MEMPHIS, Tenn. — Emotions run high as dance instructor Darlene Winters tried to explain how she feels teaching dancers with down syndrome.
“It’s a little deep, it’s deep. It’s like being a parent,” she said. “I think it’s so important for anybody in life to be a part of something and to be able to find their joy.”
She’s been surrounded by the same dancers who practice every week for a long time.
“Dancing with Company D is fun and it’s not difficult for me,” said Kenny Thielemier.
“You’re a pro, that’s why.”
“I’m a pro and I love to dance.”
It’s hard to keep these guys and gals off their feet.
“Dance feels like joy and happy.”
Although the room was filled with dancers with intellectual disabilities, the ability to grasp techniques and moves was no problem. Many of them said they remember almost every dance move, no matter the genre or when they learned it.
“You’re just smart huh?”
“Yes ma’am I am very smart.”
Step by step, Company D members were preparing for their annual show. It’s an experience that not only allows them to showcase their hard work, but it gives the talented choreographers a chance to shine too.
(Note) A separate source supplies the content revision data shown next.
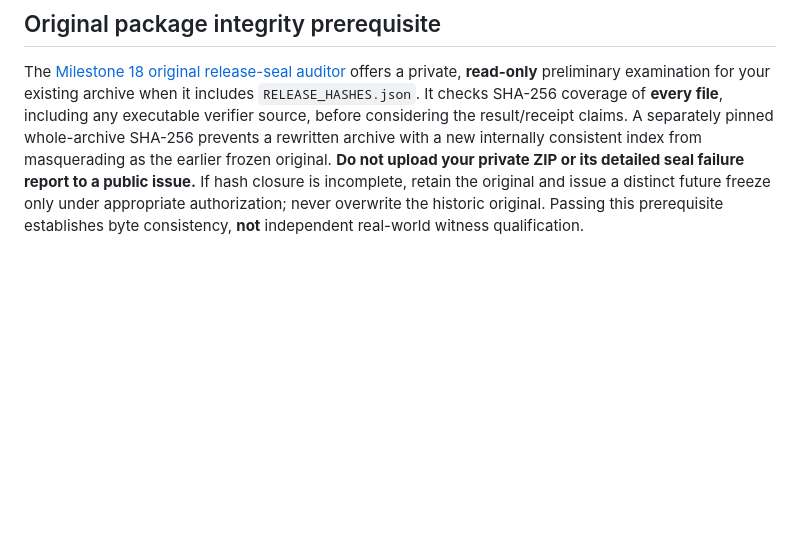
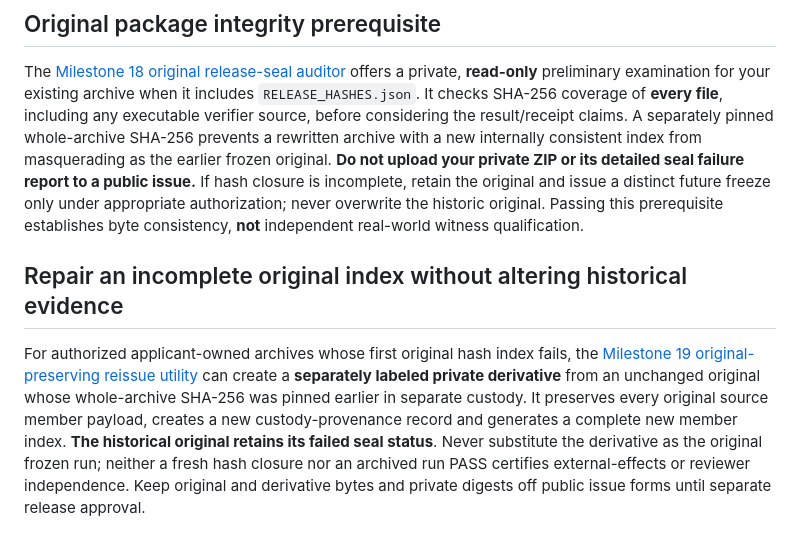
Before and after one commit to DeagleTWC/va-proof-estate, a Markdown page: examiner/BYO-WORKFLOW-EVIDENCE.md, the part around the change. Drawn GitHub-style; blank space fills up the shorter version.

Commit message:
Milestone 19 register new complete derived source seal while preserving historical original HOLD in examiner/BYO-WORKFLOW-EVIDENCE.md

```diff
--- a/examiner/BYO-WORKFLOW-EVIDENCE.md
+++ b/examiner/BYO-WORKFLOW-EVIDENCE.md
@@ -84,3 +84,7 @@ Applicants with real, lawfully testable workflows may advance from the initial *
 ## Original package integrity prerequisite
 
 The [Milestone 18 original release-seal auditor](../scripts/audit_original_release_seal.py) offers a private, **read-only** preliminary examination for your existing archive when it includes `RELEASE_HASHES.json`. It checks SHA-256 coverage of **every file**, including any executable verifier source, before considering the result/receipt claims. A separately pinned whole-archive SHA-256 prevents a rewritten archive with a new internally consistent index from masquerading as the earlier frozen original. **Do not upload your private ZIP or its detailed seal failure report to a public issue.** If hash closure is incomplete, retain the original and issue a distinct future freeze only under appropriate authorization; never overwrite the historic original. Passing this prerequisite establishes byte consistency, **not** independent real-world witness qualification.
+
+## Repair an incomplete original index without altering historical evidence
+
+For authorized applicant-owned archives whose first original hash index fails, the [Milestone 19 original-preserving reissue utility](../scripts/reissue_original_seal_for_review.py) can create a **separately labeled private derivative** from an unchanged original whose whole-archive SHA-256 was pinned earlier in separate custody. It preserves every original source member payload, creates a new custody-provenance record and generates a complete new member index. **The historical original retains its failed seal status**. Never substitute the derivative as the original frozen run; neither a fresh hash closure nor an archived run PASS certifies external-effects or reviewer independence. Keep original and derivative bytes and private digests off public issue forms until separate release approval.
```
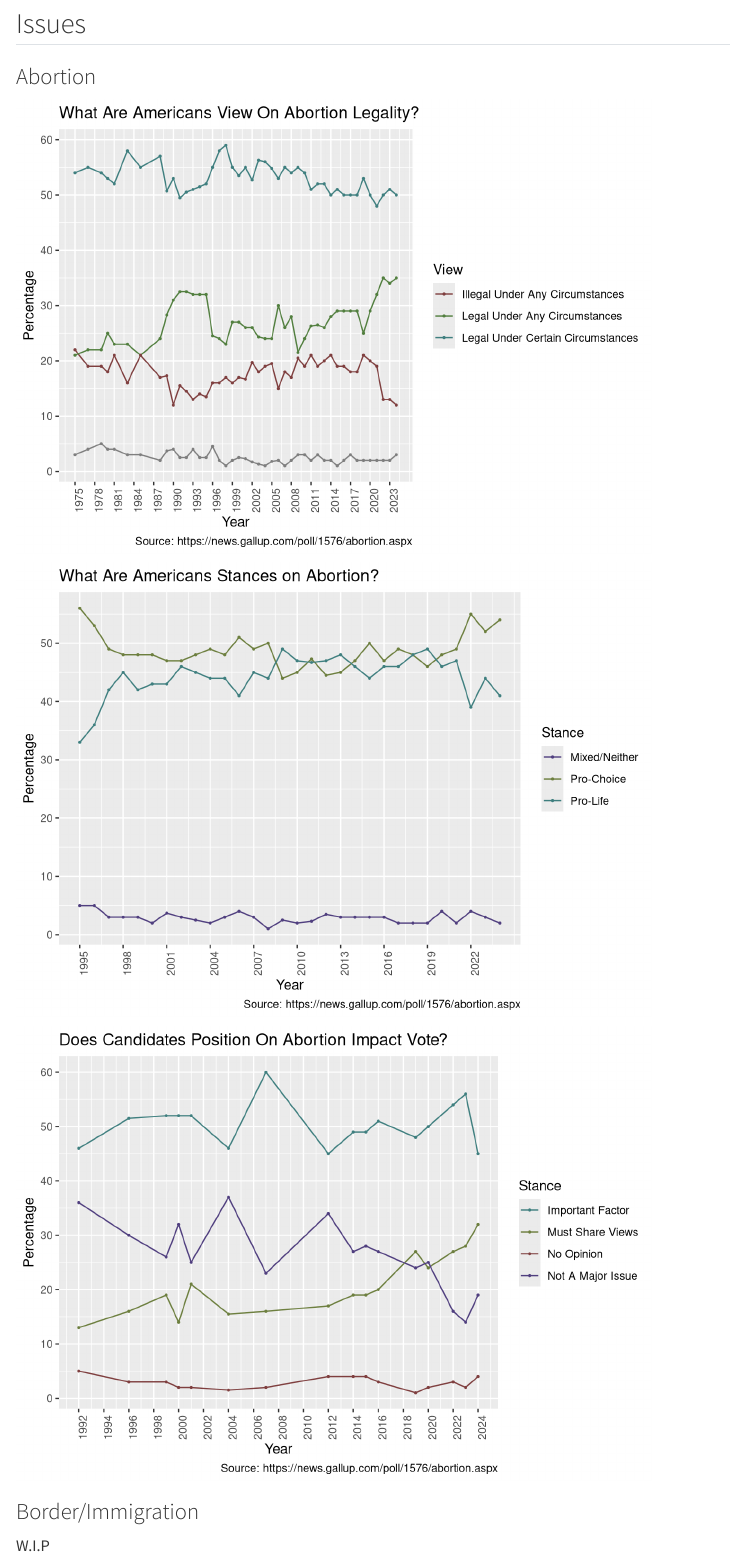
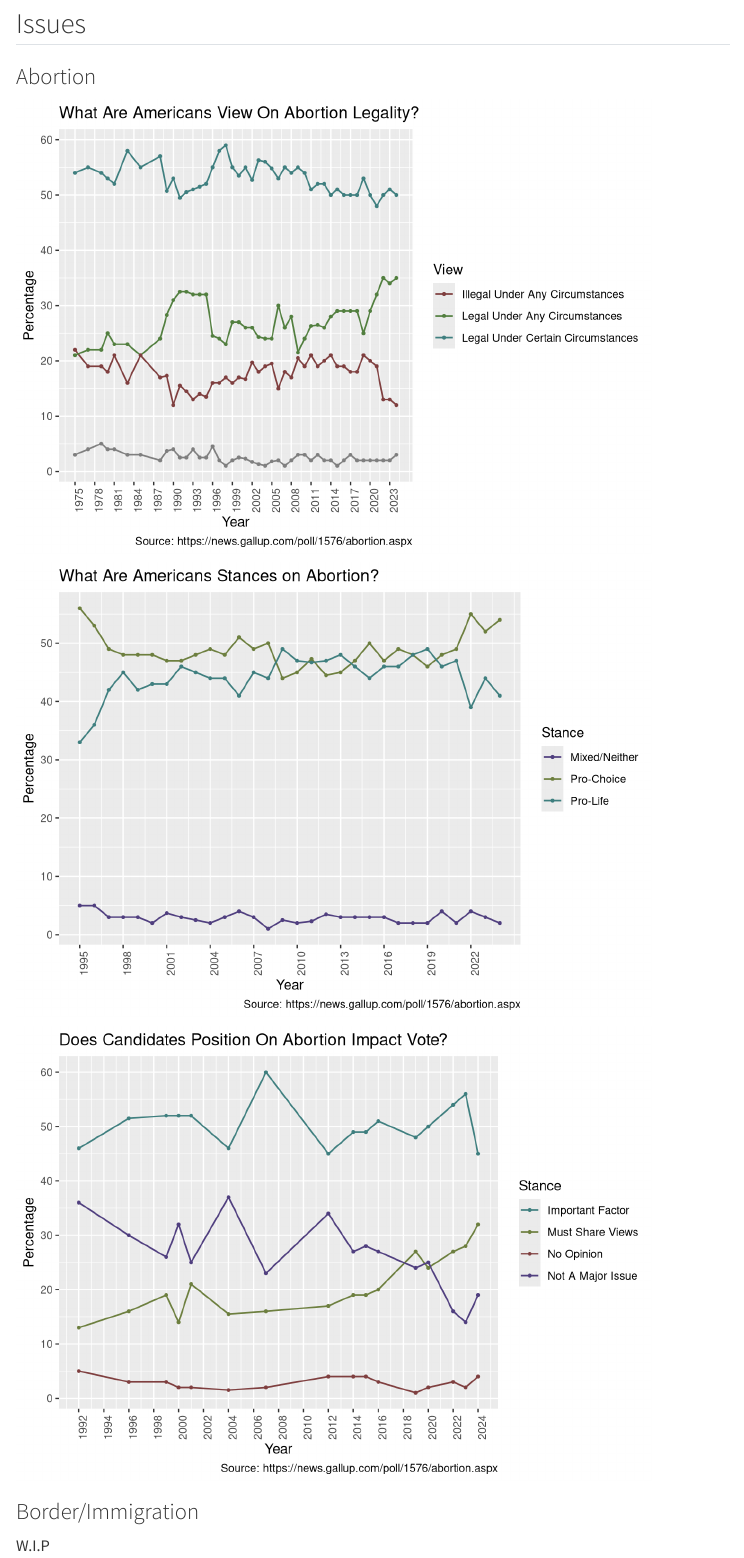
Before and after one commit to CaliSakuraium0401/2024-United-States-Presidential-Election-Model.github.io, a Quarto document (analysis.qmd): the page in a window 1100 px wide, from 4270 px down. Rendered offline with R 4.5, knitr and Pandoc in place of Quarto, with nearby package versions; some code elsewhere in the file could not run offline; menus at the side of the page are left out.

Commit message:
adjusted line width of abortion plots

```diff
--- a/analysis.qmd
+++ b/analysis.qmd
@@ -500,8 +500,8 @@ ggplot(
     abortion_polling_summary,
     aes(x=year, y=pct, group=view, color=view)
 ) +
-    geom_line() +
-    geom_point(size=0.5) +
+    geom_line(size=0.6) +
+    geom_point(size=0.8) +
     scale_color_manual(
         values = c(
             "Legal Under Any Circumstances" = "#527F3F",
@@ -570,8 +570,8 @@ abortion_stance_summary <- abortion_stance |>
 ggplot(
     abortion_stance_summary,
     aes(x=year,y=pct,color=stance,group=stance)
-) + geom_line() +
-    geom_point(size=0.5) +
+) + geom_line(size=0.6) +
+    geom_point(size=0.8) +
     scale_color_manual(
         values = c(
             "Pro-Choice" = "#6D7F3F",
@@ -629,8 +629,8 @@ abortion_impact_polling_summary <- abortion_impact_polling |>
 ggplot(
     abortion_impact_polling_summary,
     aes(x=year,y=pct,group=impact,color=impact)
-) + geom_line() +
-    geom_point(size=0.5) +
+) + geom_line(size=0.6) +
+    geom_point(size=0.8) +
     scale_color_manual(
         values = c(
             "Must Share Views" = "#6D7F3F",
```
Also changed, not shown: analysis_files/figure-html/abortion_impact_chart-1.png, analysis_files/figure-html/abortion_stance_chart-1.png, analysis_files/figure-html/abortion_view_chart-1.png, index.html.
One group. One goal. One mission: to keep shakin’ in the shared experience of doing what every person in that room loves to do.